*** Opening of Listed entries ***

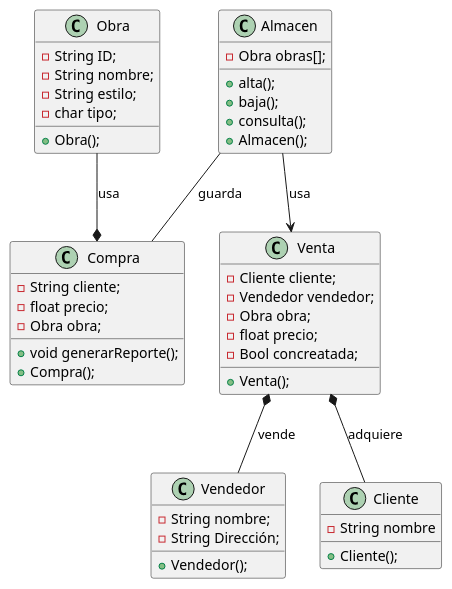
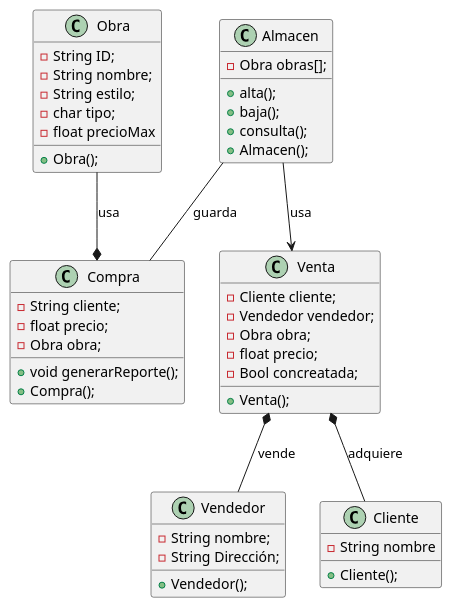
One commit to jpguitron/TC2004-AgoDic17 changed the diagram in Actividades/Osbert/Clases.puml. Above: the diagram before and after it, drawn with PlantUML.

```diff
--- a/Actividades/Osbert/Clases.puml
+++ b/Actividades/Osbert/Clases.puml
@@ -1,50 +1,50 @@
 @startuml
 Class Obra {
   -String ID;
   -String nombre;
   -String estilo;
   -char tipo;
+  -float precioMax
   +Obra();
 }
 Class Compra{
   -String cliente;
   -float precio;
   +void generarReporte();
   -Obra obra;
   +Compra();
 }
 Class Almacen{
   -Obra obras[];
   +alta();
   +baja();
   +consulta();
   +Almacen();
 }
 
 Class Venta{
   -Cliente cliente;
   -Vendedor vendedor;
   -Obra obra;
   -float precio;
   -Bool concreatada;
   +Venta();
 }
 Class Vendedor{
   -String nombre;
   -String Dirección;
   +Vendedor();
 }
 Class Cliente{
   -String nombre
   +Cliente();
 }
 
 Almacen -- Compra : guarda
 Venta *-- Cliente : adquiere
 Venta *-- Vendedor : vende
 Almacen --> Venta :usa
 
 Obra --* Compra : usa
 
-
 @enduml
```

*** Close of Listed entries ***

• _Required work_:
Give back each line above verbatim, dropping every picture.

• _Exercise result_:
One commit to jpguitron/TC2004-AgoDic17 changed the diagram in Actividades/Osbert/Clases.puml. Above: the diagram before and after it, drawn with PlantUML.

```diff
--- a/Actividades/Osbert/Clases.puml
+++ b/Actividades/Osbert/Clases.puml
@@ -1,50 +1,50 @@
 @startuml
 Class Obra {
   -String ID;
   -String nombre;
   -String estilo;
   -char tipo;
+  -float precioMax
   +Obra();
 }
 Class Compra{
   -String cliente;
   -float precio;
   +void generarReporte();
   -Obra obra;
   +Compra();
 }
 Class Almacen{
   -Obra obras[];
   +alta();
   +baja();
   +consulta();
   +Almacen();
 }
 
 Class Venta{
   -Cliente cliente;
   -Vendedor vendedor;
   -Obra obra;
   -float precio;
   -Bool concreatada;
   +Venta();
 }
 Class Vendedor{
   -String nombre;
   -String Dirección;
   +Vendedor();
 }
 Class Cliente{
   -String nombre
   +Cliente();
 }
 
 Almacen -- Compra : guarda
 Venta *-- Cliente : adquiere
 Venta *-- Vendedor : vende
 Almacen --> Venta :usa
 
 Obra --* Compra : usa
 
-
 @enduml
```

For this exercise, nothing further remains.